### How to complete this task
For the data below, restate word for word only the lines from the line containing "-691,11 +702,11 @@" through the line containing "(outfitNo == 'o005')", both ends included.

(Records for the task)

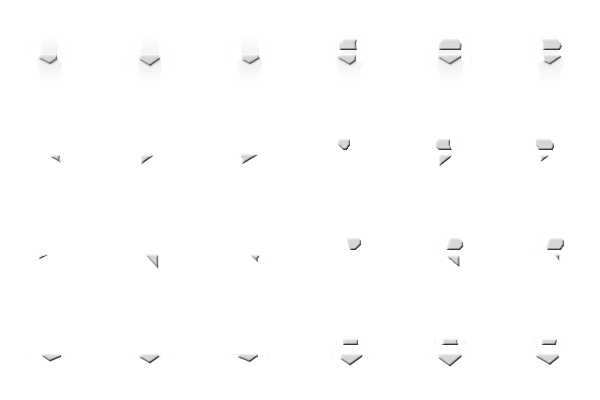
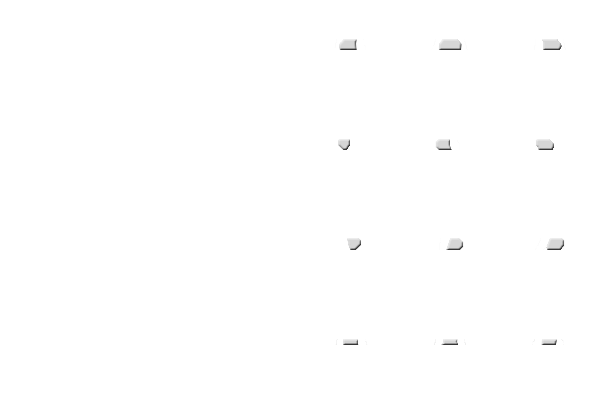
Improved msg; swimming

diff --git a/gamepalclient/src/draw.js b/gamepalclient/src/draw.js
@@ -19,17 +19,21 @@ export const drawMethods = {
     context.restore()
   },
   drawCharacter (constants, context, tempCanvas, x, y, deltaWidth, deltaHeight, avatarSize, imageBlockSize, blockSize, defaultBlockSize,
-    upLeftPoint, downRightPoint,
-    userCode, playerInfoTemp, relations, avatarIndex,
-    avatarsImage, bodiesImage, armsImage, eyesImage, hairstylesImage, toolsImage, outfitsImage, animalsImage) {
+      upLeftPoint, downRightPoint,
+      userCode, playerInfoTemp, relations, avatarIndex,
+      avatarsImage, bodiesImage, armsImage, eyesImage, hairstylesImage, toolsImage, outfitsImage, animalsImage) {
+
+    var isSwimming = this.isDef(playerInfoTemp.floorCode) && playerInfoTemp.floorCode == 1018
     // Draw shadow
-    context.save()
-    context.beginPath()
-    context.fillStyle = 'rgba(31, 31, 31, 0.25)'
-    context.ellipse((x + 0.5) * blockSize + deltaWidth, (y+ 0.9) * blockSize + deltaHeight,
-    blockSize * 0.2, blockSize * 0.1, 0, 0, 2 * Math.PI)
-    context.fill()
-    context.restore()
+    if (!isSwimming) {
+      context.save()
+      context.beginPath()
+      context.fillStyle = 'rgba(31, 31, 31, 0.25)'
+      context.ellipse((x + 0.5) * blockSize + deltaWidth, (y+ 0.9) * blockSize + deltaHeight,
+      blockSize * 0.2, blockSize * 0.1, 0, 0, 2 * Math.PI)
+      context.fill()
+      context.restore()
+    }
 
     var offsetX, offsetY
     if (playerInfoTemp.faceDirection >= 315 || playerInfoTemp.faceDirection < 45) {
@@ -75,19 +79,26 @@ export const drawMethods = {
       // Draw head
       this.drawHead(context, imageBlockSize, blockSize, upLeftPoint, downRightPoint, offsetY, playerInfoTemp, eyesImage, hairstylesImage)
       // Draw body (down)
-      context.drawImage(bodiesImage[playerInfoTemp.skinColor - 1], offsetX * imageBlockSize, (constants.WAIST_BODY_RATIO + offsetY) * imageBlockSize, imageBlockSize, (1 - constants.WAIST_BODY_RATIO) * imageBlockSize, 
-      x * blockSize + deltaWidth, (constants.WAIST_BODY_RATIO + y) * blockSize + deltaHeight, blockSize, (1 - constants.WAIST_BODY_RATIO) * blockSize)
+      if (!isSwimming) {
+        context.drawImage(bodiesImage[playerInfoTemp.skinColor - 1], offsetX * imageBlockSize, (constants.WAIST_BODY_RATIO + offsetY) * imageBlockSize, imageBlockSize, (1 - constants.WAIST_BODY_RATIO) * imageBlockSize, 
+        x * blockSize + deltaWidth, (constants.WAIST_BODY_RATIO + y) * blockSize + deltaHeight, blockSize, (1 - constants.WAIST_BODY_RATIO) * blockSize)
+      }
       // Draw body (up)
       context.drawImage(bodiesImage[playerInfoTemp.skinColor - 1], upOffsetX * imageBlockSize, (constants.HEAD_BODY_RATIO + offsetY) * imageBlockSize, imageBlockSize, (constants.WAIST_BODY_RATIO - constants.HEAD_BODY_RATIO) * imageBlockSize, 
       x * blockSize + deltaWidth, (constants.HEAD_BODY_RATIO + y) * blockSize + deltaHeight, blockSize, (constants.WAIST_BODY_RATIO - constants.HEAD_BODY_RATIO) * blockSize)
       // Draw underwear
-      this.drawOutfits(context, tempCanvas, outfitsImage, 'a006', 0, upOffsetX, offsetY, x, y, deltaWidth, deltaHeight, imageBlockSize, blockSize)
+      this.drawOutfits(context, tempCanvas, outfitsImage, 'o006', 0, upOffsetX, offsetY, x, y, deltaWidth, deltaHeight, imageBlockSize, blockSize)
+      if (!isSwimming) {
+        this.drawOutfits(context, tempCanvas, outfitsImage, 'o006', 1, upOffsetX, offsetY, x, y, deltaWidth, deltaHeight, imageBlockSize, blockSize)
+      }
       if (this.isDef(playerInfoTemp.outfits) && playerInfoTemp.outfits.length > 0) {
         for (var outfitIndex in playerInfoTemp.outfits) {
-          // Draw pants
-          this.drawOutfits(context, tempCanvas, outfitsImage, playerInfoTemp.outfits[outfitIndex], 1, offsetX, offsetY, x, y, deltaWidth, deltaHeight, imageBlockSize, blockSize)
-          // Draw shoes
-          this.drawOutfits(context, tempCanvas, outfitsImage, playerInfoTemp.outfits[outfitIndex], 2, offsetX, offsetY, x, y, deltaWidth, deltaHeight, imageBlockSize, blockSize)
+          if (!isSwimming) {
+            // Draw pants
+            this.drawOutfits(context, tempCanvas, outfitsImage, playerInfoTemp.outfits[outfitIndex], 1, offsetX, offsetY, x, y, deltaWidth, deltaHeight, imageBlockSize, blockSize)
+            // Draw shoes
+            this.drawOutfits(context, tempCanvas, outfitsImage, playerInfoTemp.outfits[outfitIndex], 2, offsetX, offsetY, x, y, deltaWidth, deltaHeight, imageBlockSize, blockSize)
+          }
           // Draw clothes
           this.drawOutfits(context, tempCanvas, outfitsImage, playerInfoTemp.outfits[outfitIndex], 0, upOffsetX, offsetY, x, y, deltaWidth, deltaHeight, imageBlockSize, blockSize)
         }
@@ -691,11 +702,11 @@ export const drawMethods = {
   drawOutfits (context, tempCanvas, outfitsImage, outfitNo, partIndex, offsetX, offsetY, x, y, deltaWidth, deltaHeight, imageBlockSize, blockSize) {
     var rgbArray
     switch (outfitNo) {
-      case 'a001':
-      case 'a002':
-        if (outfitNo == 'a001') {
+      case 'o001':
+      case 'o002':
+        if (outfitNo == 'o001') {
           rgbArray = [0, 0, 255]
-        } else if (outfitNo == 'a002') {
+        } else if (outfitNo == 'o002') {
           rgbArray = [255, 0, 0]
         }
         switch (partIndex) {
@@ -719,7 +730,7 @@ export const drawMethods = {
             break
         }
         break
-      case 'a003':
+      case 'o003':
         switch (partIndex) {
           case 0:
             this.drawOutfit(context, tempCanvas, outfitsImage[partIndex][0], [153, 204, 153], offsetX, offsetY, x, y, deltaWidth, deltaHeight, imageBlockSize, blockSize)
@@ -737,14 +748,14 @@ export const drawMethods = {
             break
         }
         break
-      case 'a004':
-      case 'a005':
+      case 'o004':
+      case 'o005':
         switch (partIndex) {
           case 0:
             this.drawOutfit(context, tempCanvas, outfitsImage[partIndex][0], [7, 7, 7], offsetX, offsetY, x, y, deltaWidth, deltaHeight, imageBlockSize, blockSize)
-            if (outfitNo == 'a004') {
+            if (outfitNo == 'o004') {
               this.drawOutfit(context, tempCanvas, outfitsImage[partIndex][3], undefined, offsetX, offsetY, x, y, deltaWidth, deltaHeight, imageBlockSize, blockSize)
-            } else if (outfitNo == 'a005') {
+            } else if (outfitNo == 'o005') {
               this.drawOutfit(context, tempCanvas, outfitsImage[partIndex][4], undefined, offsetX, offsetY, x, y, deltaWidth, deltaHeight, imageBlockSize, blockSize)
             }
             break
@@ -758,8 +769,15 @@ export const drawMethods = {
             break
         }
         break
-      case 'a006':
-        this.drawOutfit(context, tempCanvas, outfitsImage[0][5], undefined, offsetX, offsetY, x, y, deltaWidth, deltaHeight, imageBlockSize, blockSize)
+      case 'o006':
+        switch (partIndex) {
+          case 0:
+            this.drawOutfit(context, tempCanvas, outfitsImage[partIndex][5], undefined, offsetX, offsetY, x, y, deltaWidth, deltaHeight, imageBlockSize, blockSize)
+            break
+          case 1:
+            this.drawOutfit(context, tempCanvas, outfitsImage[partIndex][1], undefined, offsetX, offsetY, x, y, deltaWidth, deltaHeight, imageBlockSize, blockSize)
+            break
+        }
         break
       default:
         this.drawOutfit(context, tempCanvas, outfitsImage[partIndex][0], undefined, offsetX, offsetY, x, y, deltaWidth, deltaHeight, imageBlockSize, blockSize)

diff --git a/gamepalclient/src/components/worldComponent.vue b/gamepalclient/src/components/worldComponent.vue
@@ -228,6 +228,7 @@
             <img id="outfits_a_4" src="../assets/image/characters/outfits/a_4.png" />
             <img id="outfits_a_5" src="../assets/image/characters/outfits/a_5.png" />
             <img id="outfits_b_0" src="../assets/image/characters/outfits/b_0.png" />
+            <img id="outfits_b_1" src="../assets/image/characters/outfits/b_1.png" />
             <img id="outfits_c_0" src="../assets/image/characters/outfits/c_0.png" />
             <img id="outfits_d_0" src="../assets/image/characters/outfits/d_0.png" />
             <img id="outfits_d_1" src="../assets/image/characters/outfits/d_1.png" />
@@ -479,7 +480,10 @@ export default {
         document.getElementById('outfits_a_4'), 
         document.getElementById('outfits_a_5')
       ],
-      [document.getElementById('outfits_b_0')],
+      [
+        document.getElementById('outfits_b_0'),
+        document.getElementById('outfits_b_1')
+      ],
       [document.getElementById('outfits_c_0')],
       [
         document.getElementById('outfits_d_0'), 
@@ -762,14 +766,14 @@ export default {
       if (!this.isDef(userInfo.regionInfo) || userInfo.regionInfo.regionNo != response.regionInfo.regionNo) {
         isRegionChanged = true
       }
-      var isSceneChanged = isRegionChanged
-      if (!this.isDef(userInfo.sceneInfo) || userInfo.sceneInfo.sceneCoordinate.x != response.sceneInfo.sceneCoordinate.x 
-          || userInfo.sceneInfo.sceneCoordinate.y != response.sceneInfo.sceneCoordinate.y) {
-        isSceneChanged = true
-      }
-      if (isSceneChanged) {
-        this.addChat('来到【'+ response.regionInfo.name + '-' + response.sceneInfo.name +'】')
-      }
+      // var isSceneChanged = isRegionChanged
+      // if (!this.isDef(userInfo.sceneInfo) || userInfo.sceneInfo.sceneCoordinate.x != response.sceneInfo.sceneCoordinate.x 
+      //     || userInfo.sceneInfo.sceneCoordinate.y != response.sceneInfo.sceneCoordinate.y) {
+      //   isSceneChanged = true
+      // }
+      // if (isSceneChanged) {
+      //   this.addChat('来到【'+ response.regionInfo.name + '-' + response.sceneInfo.name +'】')
+      // }
       if (isRegionChanged) {
         userInfo.webSocketMessageDetail.functions.updateMiniMap = true
       }
@@ -800,10 +804,6 @@ export default {
         for (let i = 0; i < response.messages.length; i++) {
           var message = response.messages[i]
           var fromUserCode = message.fromUserCode
-          if (fromUserCode == userInfo.userCode) {
-            // Message from self has shown before
-            continue
-          }
           if (message.type == this.$constants.MESSAGE_TYPE_PRINTED) {
             var fromNickname = '[已离线]'
             if (this.isDef(userInfo.playerInfos[fromUserCode])) {
@@ -889,11 +889,11 @@ export default {
         //     this.getItems('t006', 1)
         //     this.getItems('t007', 1)
         //     this.getItems('t008', 1)
-        //     this.getItems('a001', 1)
-        //     this.getItems('a002', 1)
-        //     this.getItems('a003', 1)
-        //     this.getItems('a004', 1)
-        //     this.getItems('a005', 1)
+        //     this.getItems('o001', 1)
+        //     this.getItems('o002', 1)
+        //     this.getItems('o003', 1)
+        //     this.getItems('o004', 1)
+        //     this.getItems('o005', 1)
         //     this.getItems('c001', 1)
         //     this.getItems('c002', 1)
         //     this.getItems('c003', 1)
@@ -2308,7 +2308,7 @@ export default {
       }
     },
     startInteraction (block) {
-      if (this.isDef(userInfo.interactionInfo) && userInfo.interactionInfo.code == block.code) {
+      if (this.isDef(userInfo.interactionInfo) && userInfo.interactionInfo.id == block.id) {
         // Without this, interaction list will keep updating and cannot select 24/08/20
         return
       }
@@ -2321,10 +2321,10 @@ export default {
             list: []
           }
         }
-        if (block.playerType == this.$constants.PLAYER_TYPE_HUMAN) {
+        if (userInfo.playerInfos[block.id].playerType == this.$constants.PLAYER_TYPE_HUMAN) {
           userInfo.interactionInfo.list.push(this.$constants.INTERACTION_TALK)
         }
-        if (block.creatureType == this.$constants.CREATURE_TYPE_HUMAN) {
+        if (userInfo.playerInfos[block.id].creatureType == this.$constants.CREATURE_TYPE_HUMAN) {
           userInfo.interactionInfo.list.push(this.$constants.INTERACTION_SUCCUMB)
           userInfo.interactionInfo.list.push(this.$constants.INTERACTION_EXPEL)
         }
@@ -2749,15 +2749,15 @@ export default {
         return
       }
       document.getElementById('chat-content').value = ''
-      if (scope === this.$constants.SCOPE_GLOBAL) {
-        this.addChat(userInfo.playerInfo.nickname + ':[广播]' + content)
-      } else if (scope === this.$constants.SCOPE_INDIVIDUAL) {
-        var toNickname = '(已离线)'
-        if (this.isDef(userInfo.playerInfos[chatTo])) {
-          toNickname = userInfo.playerInfos[chatTo].nickname
-        }
-        this.addChat(userInfo.playerInfo.nickname + ':[to ' + toNickname + ']' + content)
-      }
+      // if (scope === this.$constants.SCOPE_GLOBAL) {
+      //   this.addChat(userInfo.playerInfo.nickname + ':[广播]' + content)
+      // } else if (scope === this.$constants.SCOPE_INDIVIDUAL) {
+      //   var toNickname = '(已离线)'
+      //   if (this.isDef(userInfo.playerInfos[chatTo])) {
+      //     toNickname = userInfo.playerInfos[chatTo].nickname
+      //   }
+      //   this.addChat(userInfo.playerInfo.nickname + ':[to ' + toNickname + ']' + content)
+      // }
       userInfo.webSocketMessageDetail.functions.addMessages.push({
          type: this.$constants.MESSAGE_TYPE_PRINTED, 
          scope: scope,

(End Records for the task)

### Task answer
@@ -691,11 +702,11 @@ export const drawMethods = {
   drawOutfits (context, tempCanvas, outfitsImage, outfitNo, partIndex, offsetX, offsetY, x, y, deltaWidth, deltaHeight, imageBlockSize, blockSize) {
     var rgbArray
     switch (outfitNo) {
-      case 'a001':
-      case 'a002':
-        if (outfitNo == 'a001') {
+      case 'o001':
+      case 'o002':
+        if (outfitNo == 'o001') {
           rgbArray = [0, 0, 255]
-        } else if (outfitNo == 'a002') {
+        } else if (outfitNo == 'o002') {
           rgbArray = [255, 0, 0]
         }
         switch (partIndex) {
@@ -719,7 +730,7 @@ export const drawMethods = {
             break
         }
         break
-      case 'a003':
+      case 'o003':
         switch (partIndex) {
           case 0:
             this.drawOutfit(context, tempCanvas, outfitsImage[partIndex][0], [153, 204, 153], offsetX, offsetY, x, y, deltaWidth, deltaHeight, imageBlockSize, blockSize)
@@ -737,14 +748,14 @@ export const drawMethods = {
             break
         }
         break
-      case 'a004':
-      case 'a005':
+      case 'o004':
+      case 'o005':
         switch (partIndex) {
           case 0:
             this.drawOutfit(context, tempCanvas, outfitsImage[partIndex][0], [7, 7, 7], offsetX, offsetY, x, y, deltaWidth, deltaHeight, imageBlockSize, blockSize)
-            if (outfitNo == 'a004') {
+            if (outfitNo == 'o004') {
               this.drawOutfit(context, tempCanvas, outfitsImage[partIndex][3], undefined, offsetX, offsetY, x, y, deltaWidth, deltaHeight, imageBlockSize, blockSize)
-            } else if (outfitNo == 'a005') {
+            } else if (outfitNo == 'o005') {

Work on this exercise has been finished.